This is a place where adjectives, adverbs, similes and metaphors are your friends as long as they aren’t overused. Sprinkling them in the right places sparks the reader’s imagination. It allows them to draw parallels to familiar images and see them in their mind’s eye. Overuse them, however, and it minimizes everything. Why? Because with each new spouting of a simile, metaphor or more adjectives or adverbs than should ever be huddled together in the same sentence, the reader begins wonder how many more of these they can endure.
TAP INTO YOUR OWN IMPRESSIONS RATHER THAN CLICHÉS
To avoid clichés, reach into your own experiences and picture things that impressed you. Put the image into words and apply it to something about your character. For example, the woman had shining blonde hair.

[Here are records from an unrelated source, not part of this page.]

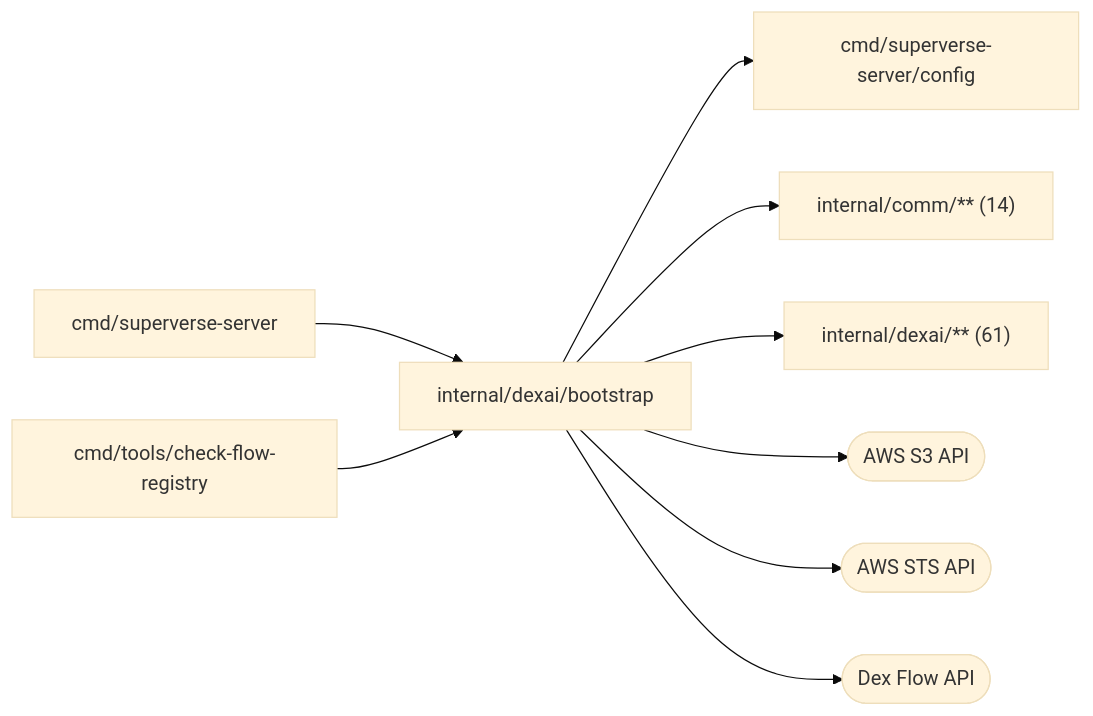
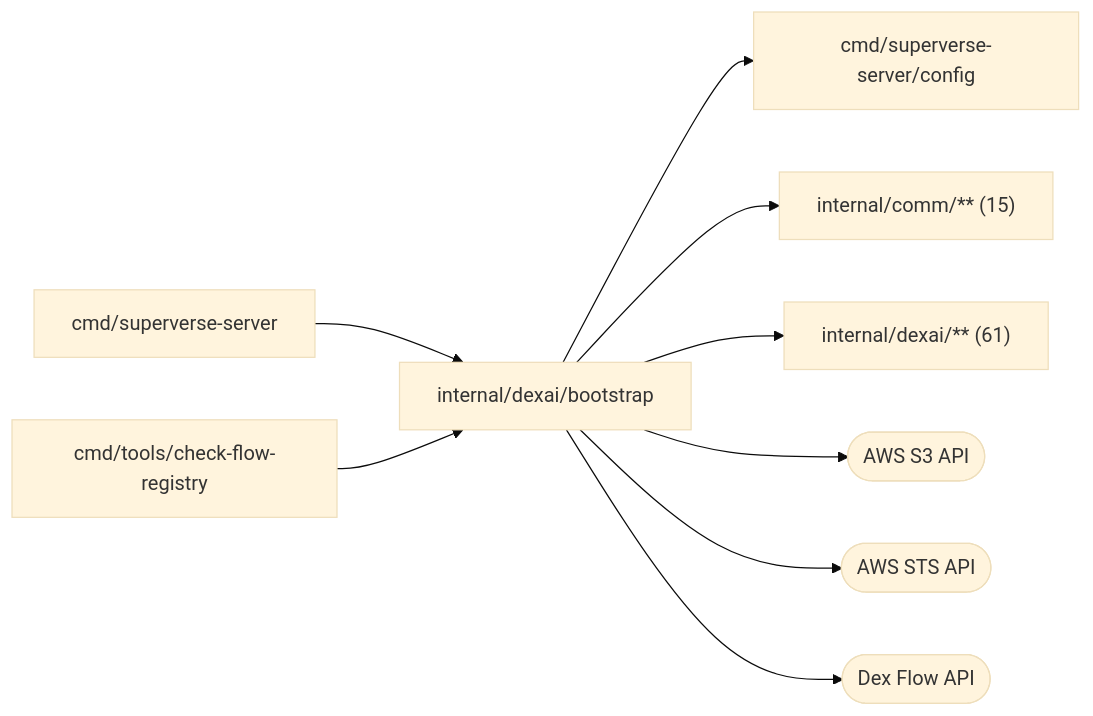
One commit to superdurable/superverse changed the diagram in internal/dexai/bootstrap/README.md. Above: the diagram before and after it, drawn with Mermaid (base theme). The commit also changed other lines of this file and 75 other files, not shown here.

````diff
--- a/internal/dexai/bootstrap/README.md
+++ b/internal/dexai/bootstrap/README.md
@@ -10,12 +10,12 @@
 ```mermaid
 flowchart LR
   self["internal/dexai/bootstrap"]
   c0["cmd/superverse-server"] --> self
   c1["cmd/tools/check-flow-registry"] --> self
   self --> d0["cmd/superverse-server/config"]
-  self --> d1["internal/comm/** (14)"]
+  self --> d1["internal/comm/** (15)"]
   self --> d2["internal/dexai/** (61)"]
   self --> e0(["AWS S3 API"])
   self --> e1(["AWS STS API"])
   self --> e2(["Dex Flow API"])
 ```
````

If it was straight, did it just hang there or shimmer like a golden shawl?
Why would I choose the simile of a golden shawl for this example? Because I pictured a former business partner and friend who had hair like that. I could never look at her without thinking of a golden silk shawl. Let’s say the hair isn’t straight, but curly. Is it in tight ringlets perhaps described as coiled little ringlets like the fur on a pampered poodle? Maybe this blonde hair undulates in luxurious waves reminiscent of waves kissed by the glow of the sun as they push toward shore.

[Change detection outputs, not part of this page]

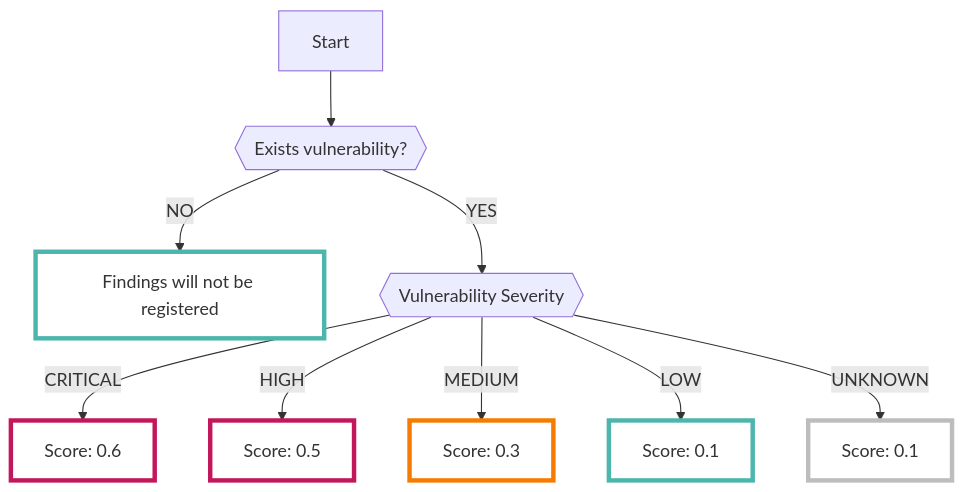
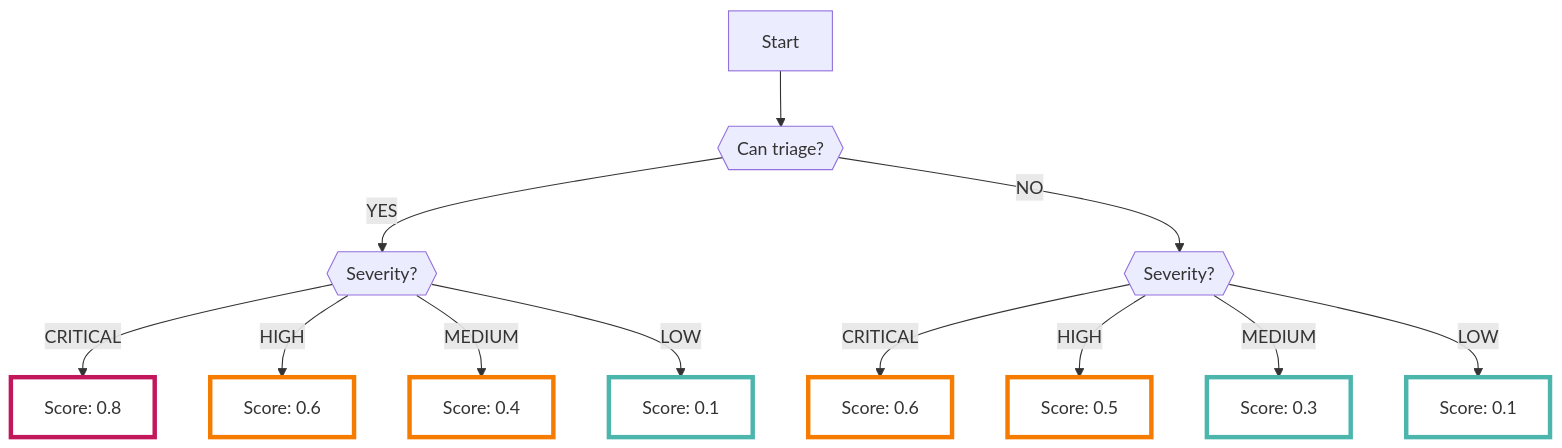
The diagram in docs/code/dependency_concept.en.md (ca-risken/doc), drawn with Mermaid before and after one commit. The commit also changed other lines of this file and 1 other file, not shown here.

Commit message:
fix: scoring system

````diff
--- a/docs/code/dependency_concept.en.md
+++ b/docs/code/dependency_concept.en.md
@@ -29,15 +29,23 @@
 ```mermaid
 graph TD
-    A[Start] --> B{{Exists vulnerability?}};
-    B -->|NO| C[Findings will not be registered]:::low;
-    B -->|YES| D{{Vulnerability Severity}};
-    D -->|CRITICAL| E[Score: 0.6]:::high;
-    D -->|HIGH| F[Score: 0.5]:::high;
-    D -->|MEDIUM| G[Score: 0.3]:::mid;
+    A[Start] --> B{{Can triage?}};
+
+    %% Triageable %%
+    B -->|YES| D{{Severity?}};
+    D -->|CRITICAL| E[Score: 0.8]:::high;
+    D -->|HIGH| F[Score: 0.6]:::mid;
+    D -->|MEDIUM| G[Score: 0.4]:::mid;
     D -->|LOW| H[Score: 0.1]:::low;
-    D -->|UNKNOWN| J[Score: 0.1]:::unknown;
+
+    %% Default %%
+    B -->|NO| J{{Severity?}};
+    J -->|CRITICAL| K[Score: 0.6]:::mid;
+    J -->|HIGH| L[Score: 0.5]:::mid;
+    J -->|MEDIUM| M[Score: 0.3]:::low;
+    J -->|LOW| N[Score: 0.1]:::low;
+
     classDef high fill:#FFFFFF,stroke:#C2185B,stroke-width:4px;
     classDef mid fill:#FFFFFF,stroke:#F57C00,stroke-width:4px;
     classDef low fill:#FFFFFF,stroke:#4DB6AC,stroke-width:4px;
     classDef unknown fill:#FFFFFF,stroke:#BDBDBD,stroke-width:4px;
 ```
````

In each of these examples we picture a different person. And, every reader will have their unique vision of that person. Simply saying “her straight blonde hair” or “curly blonde hair” would never launch imagination in the same way.
CREATING YOUR OWN REFERENCE FILE
So often these images are fleeting, triggered by something someone said, something we remembered or saw, but even with Herculean effort, we can’t pull them back when we need them. They lurk right at the edge of recognition, then slip away. One way to capture them is to keep a log. When an image like that pops into your mind, distinct images and emotions ride on their coattails, leaving you with a describable impression. Reach for the little spiral notebook—we all should have one of those—and flip to the section you’ve set aside for just such visions. Using the same example as above, assume you imagined hair badly in need of care. Maybe you would jot down: her blonde hair reminded me of a field of hay long past the time it should have been harvested.
Morgan has recently published:
Vanishing Act in Vegas – The third silver sisters mystery
What are some of the life experiences you've written about? read about? Were the scenes more realistic because of your personal experience? Leave a question for Morgan in the comment section, and come back Friday for Part II.